  9. 9. 1 second degree or third degreerelativeFamily history1 first degree or 2 second degreerelatives > 60 yrs40 years Colonoscopy q 5-10 yearsFamily history1 first degree or 2 second degreerelatives < 60 yrs40 years or 10 years prior to theindex case, whichever comes firstColonoscopy q 5-10 yearsFamilial adenomatous polyposis(FAP)10-12 years Yearly sigmoidoscopy. If genetictest positive, colectomyrecommendedHereditary nonpolyposiscolorectal cancer (HNPCC)20-25 years or 10 years prior tothe youngest dx of colon cancerin the familyColonoscopy q 1-2 yearsInflammatory bowel disease Begin screening after 8-10 yearsof diseaseYearly colonoscopyOral Defense Tips I refer patients with dyspepsia for endoscopy if they have any “alarm symptoms”(weight loss, blood in stool, unexplained anemia) or they are using chronicNSAIDs My initial treatment for dyspepsia is to do blood testing for H. Pylori and treat ifpositive (Prevpac as directed) I would counsel a woman with GERD symptoms to have small frequent meals,elevate the head of the bed, avoid alcohol, caffeine, smoking, caffeine, avoidcitrus, tomato foods, chocolate, mints, fatty foods, and control weight. My initial approach to the assessment of diarrhea is to determine duration ofsymptoms, and look for signs of dehydration or inflammation (blood, fever). Ifthe sxs are less than 48 hours, there is no fever or blood in the stool and no signsof dehydration, I recommend fluid, rest and bland diet. My initial approach to the treatment of IBS is to recommend a high fiber diet (25-35 gm/day) and I ask the patient to keep a food diary. I recommend colon cancer screening to ALL women starting at 50 years old andto African American women starting at 45 years old.STUDY QUESTIONSYearly screening colonoscopy should be recommended for patients with:A. Irritable bowel syndromeAmerica’s OB/GYN Board Review Course™ MillerApril 2013 105

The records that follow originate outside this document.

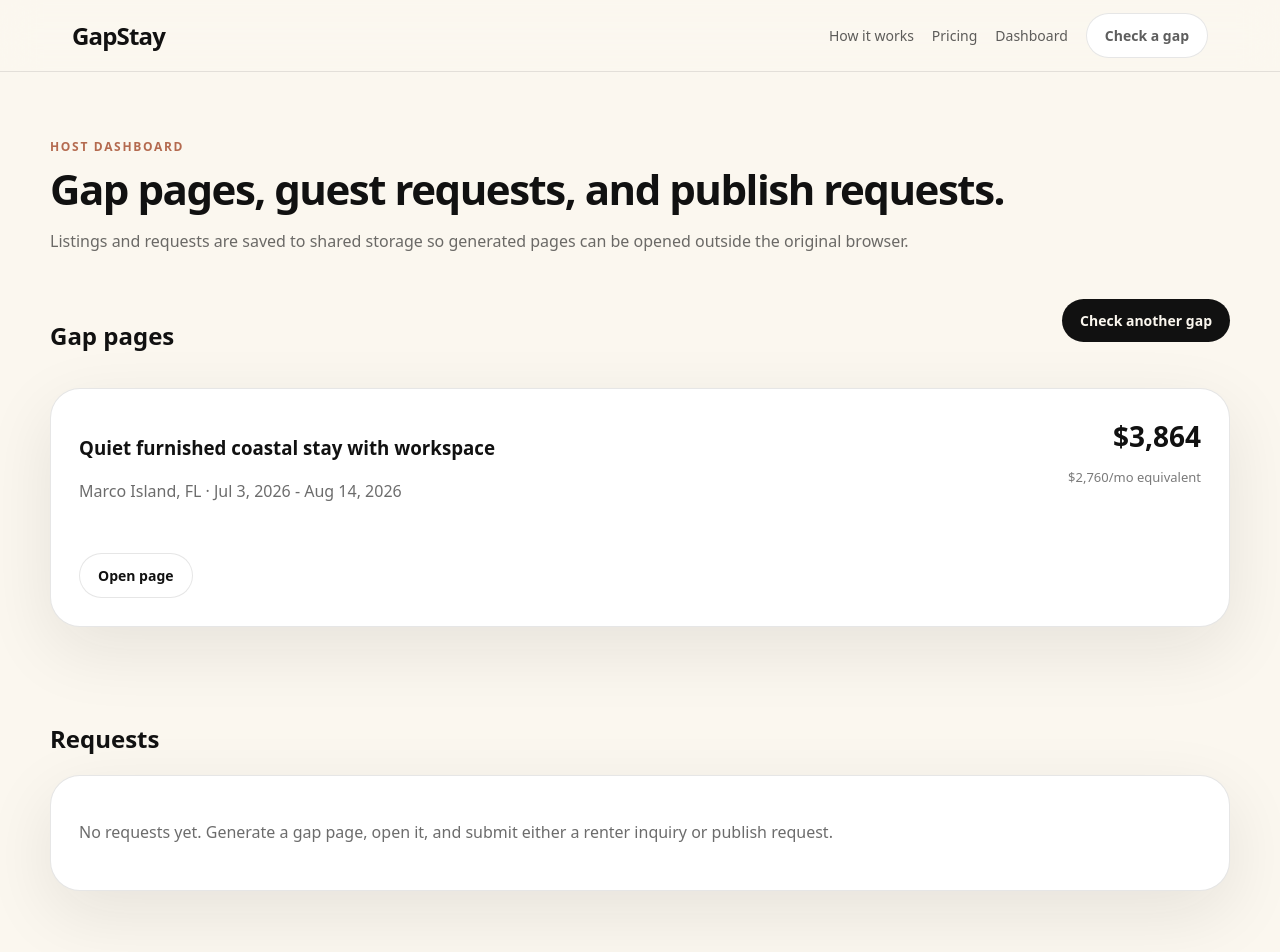
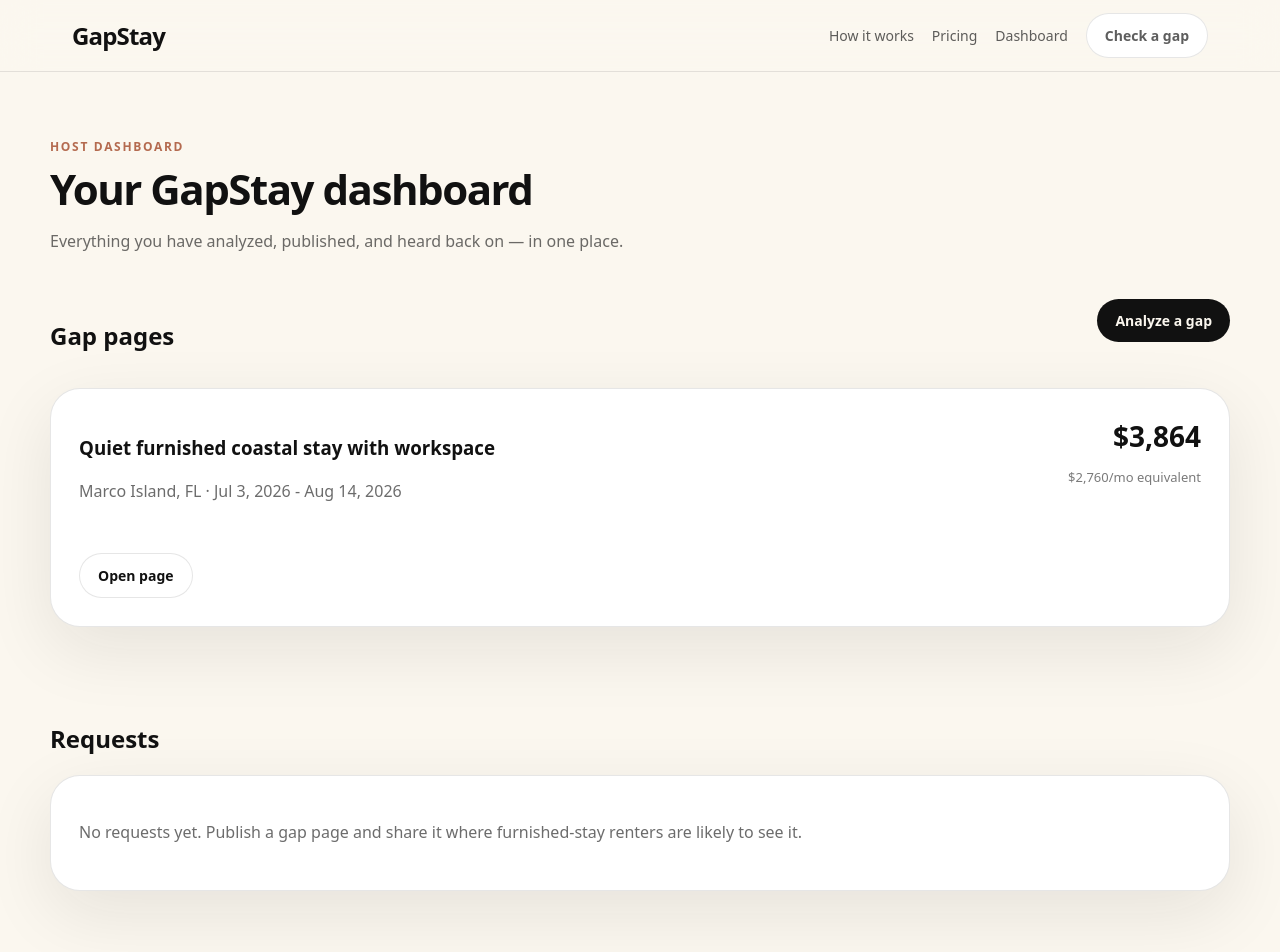
Before and after one commit to pissclams1/Pissclams, a Next.js app: page /dashboard in a window 1280 px wide. Shown: the top 952 px of the page. Built offline with nearby package versions, Linux system fonts and the light colour scheme; no server answers; the database is empty.

Commit message:
Make dashboard copy host facing

```diff
--- a/app/dashboard/page.tsx
+++ b/app/dashboard/page.tsx
@@ -8,8 +8,8 @@ export default function DashboardPage(){
   const [listings,setListings]=useState<Listing[]>([]);
   const [inquiries,setInquiries]=useState<Inquiry[]>([]);
   useEffect(()=>{let alive=true; async function load(){const [l,i]=await Promise.all([getListingsRemote(),getInquiriesRemote()]); if(alive){setListings(l);setInquiries(i)}} load(); return()=>{alive=false}},[]);
-  return <main className="wrap section topspace"><p className="kicker">Host dashboard</p><h1 className="big">Gap pages, guest requests, and publish requests.</h1><p className="muted">Listings and requests are saved to shared storage so generated pages can be opened outside the original browser.</p>
-    <section className="section" style={{paddingTop:28}}><div className="heroCardTop"><h2>Gap pages</h2><Link className="darkpill" href="/host">Check another gap</Link></div><div className="grid" style={{marginTop:16}}>{listings.map(l=><div className="card pad" key={l.id}><div className="heroCardTop"><div><h3>{l.title}</h3><p className="muted">{l.city}, {l.state} · {prettyDate(l.analysis.startDate)} - {prettyDate(l.analysis.endDate)}</p></div><div style={{textAlign:"right"}}><b style={{fontSize:28}}>{money(l.analysis.recommendedTotal)}</b><p className="small">{money(l.analysis.monthlyEquivalent)}/mo equivalent</p></div></div><div className="actions"><Link className="pill" href={`/listing/${l.id}`}>Open page</Link></div></div>)}</div></section>
-    <section><h2>Requests</h2>{inquiries.length===0?<div className="card pad"><p className="muted">No requests yet. Generate a gap page, open it, and submit either a renter inquiry or publish request.</p></div>:<table className="table card"><thead><tr><th>Name</th><th>Email</th><th>Type</th><th>Message</th></tr></thead><tbody>{inquiries.map(i=><tr key={i.id}><td>{i.name}</td><td>{i.email}</td><td>{i.reason}</td><td>{i.message}</td></tr>)}</tbody></table>}</section>
+  return <main className="wrap section topspace"><p className="kicker">Host dashboard</p><h1 className="big">Your GapStay dashboard</h1><p className="muted">Everything you have analyzed, published, and heard back on — in one place.</p>
+    <section className="section" style={{paddingTop:28}}><div className="heroCardTop"><h2>Gap pages</h2><Link className="darkpill" href="/host">Analyze a gap</Link></div>{listings.length===0?<div className="card pad" style={{marginTop:16}}><h3>No gap pages yet.</h3><p className="muted">Enter your vacant dates and we will show you what the month is worth.</p><Link className="darkpill" href="/host">Analyze a gap</Link></div>:<div className="grid" style={{marginTop:16}}>{listings.map(l=><div className="card pad" key={l.id}><div className="heroCardTop"><div><h3>{l.title}</h3><p className="muted">{l.city}, {l.state} · {prettyDate(l.analysis.startDate)} - {prettyDate(l.analysis.endDate)}</p></div><div style={{textAlign:"right"}}><b style={{fontSize:28}}>{money(l.analysis.recommendedTotal)}</b><p className="small">{money(l.analysis.monthlyEquivalent)}/mo equivalent</p></div></div><div className="actions"><Link className="pill" href={`/listing/${l.id}`}>Open page</Link></div></div>)}</div>}</section>
+    <section><h2>Requests</h2>{inquiries.length===0?<div className="card pad"><p className="muted">No requests yet. Publish a gap page and share it where furnished-stay renters are likely to see it.</p></div>:<table className="table card"><thead><tr><th>Name</th><th>Email</th><th>Type</th><th>Message</th></tr></thead><tbody>{inquiries.map(i=><tr key={i.id}><td>{i.name}</td><td>{i.email}</td><td>{i.reason}</td><td>{i.message}</td></tr>)}</tbody></table>}</section>
   </main>
 }
```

  10. 10. B. Occult blood on rectal examC. Familial adenomatous polyposisD. A first degree family member diagnosed with colon cancer underthe age of 60.A 32 year old woman returns from a camping trip and develops acute diarrhea.The most likely organism is:A. E. ColiB. V.choleraC. CampylobacterD. GiardiaUpdated 02/13America’s OB/GYN Board Review Course™ MillerApril 2013 106